Formulating our environmental strategy


Sun International remains committed to managing its impact on the environment and to meeting the standards of responsible tourism. To this end, the Group set ambitious targets for 2011. An overview of our progress is shown in the table below:
2011 Objective   Achieved/not achieved   Comment
To increase the number of staff and associates that have completed environmental awareness training to a level of at least 50% of all staff.   Not achieved   13% was achieved. The Group intends to improve on this over the next reporting year. The first step is compiling a Group-specific environmental education programme that will be implemented at the individual properties.
To reduce our energy consumption by a further 10% through improved management systems and the introduction of appropriate technologies.   Not achieved   3.44% was achieved. The approval and implementation of energy saving initiatives took longer than anticipated.
To reduce water consumption across our operations by a minimum of 9.5% through improved management and awareness of water.   Achieved    
To increase our total waste recycling levels to at least 38% of waste through improved awareness and operational efficiencies.   Mostly achieved   36.8% of waste was recycled.
To participate in the Carbon Disclosure Programme (CDP).   Not achieved   The review of the Group’s environmental management programme and subsequent introduction of the Corporate Environmental Strategy for 2012 had to take priority over this period. Scope for participation in the CDP will be re-evaluated on an annual basis.
To incorporate our operations in Monticello and The Federal Palace into the Group environmental management system (EMS).   Partly achieved   Monitoring systems have been put in place. This next year will see the implementation of a full environmental management system.
To increase public awareness of our environmental vision through measurable and tangible marketing and communication initiatives.   Mostly achieved   Initiatives have taken place at individual units. A consolidated Group approach to public awareness initiatives and marketing is being developed. We communicated through signage and pamphlets at the units and the Nedbank Golf Challenge at Sun City.
The results indicate that progress was slower than anticipated. We have recognised the need to take stock of our approach to environmental management, especially with regard to the setting of environmental performance objectives. While we acknowledge that these objectives need to challenge us, we also recognise the need for them to be appropriate to the Group at present. We have therefore embarked on a process of “taking stock.” This is in line with our 2010 annual report, where we noted our intention to re-evaluate the environmental management function, to increase the focus on environmental issues and identify areas for improvement. To this end, it was decided to initiate a process to develop a new and more appropriate Corporate Environmental Strategy to improve cohesion within the Group with respect to environmental matters.

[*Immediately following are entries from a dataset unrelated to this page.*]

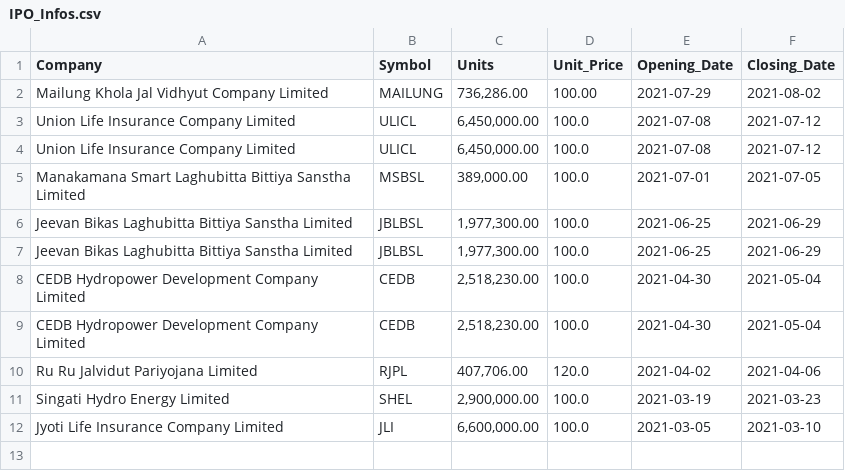
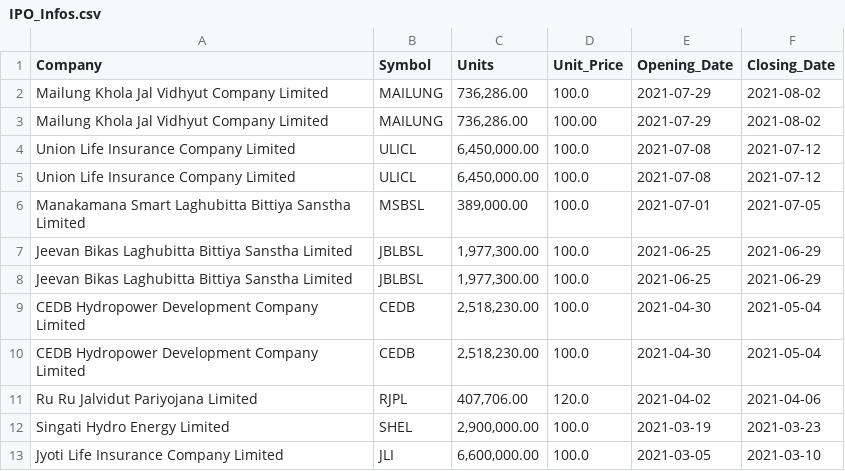
Before and after one commit to LaxmanMaharjan/ipo-notifier, a CSV file: IPO_Infos.csv, drawn as a sheet.

Commit message:
Adding New IPO

```diff
--- a/IPO_Infos.csv
+++ b/IPO_Infos.csv
@@ -1,2 +1,3 @@
 Company,Symbol,Units,Unit_Price,Opening_Date,Closing_Date
+Mailung Khola Jal Vidhyut Company Limited,MAILUNG,"736,286.00",100.0,2021-07-29,2021-08-02
 Mailung Khola Jal Vidhyut Company Limited,MAILUNG,"736,286.00",100.00,2021-07-29,2021-08-02
```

Highlights in environmental performance in the 2010/11 financial year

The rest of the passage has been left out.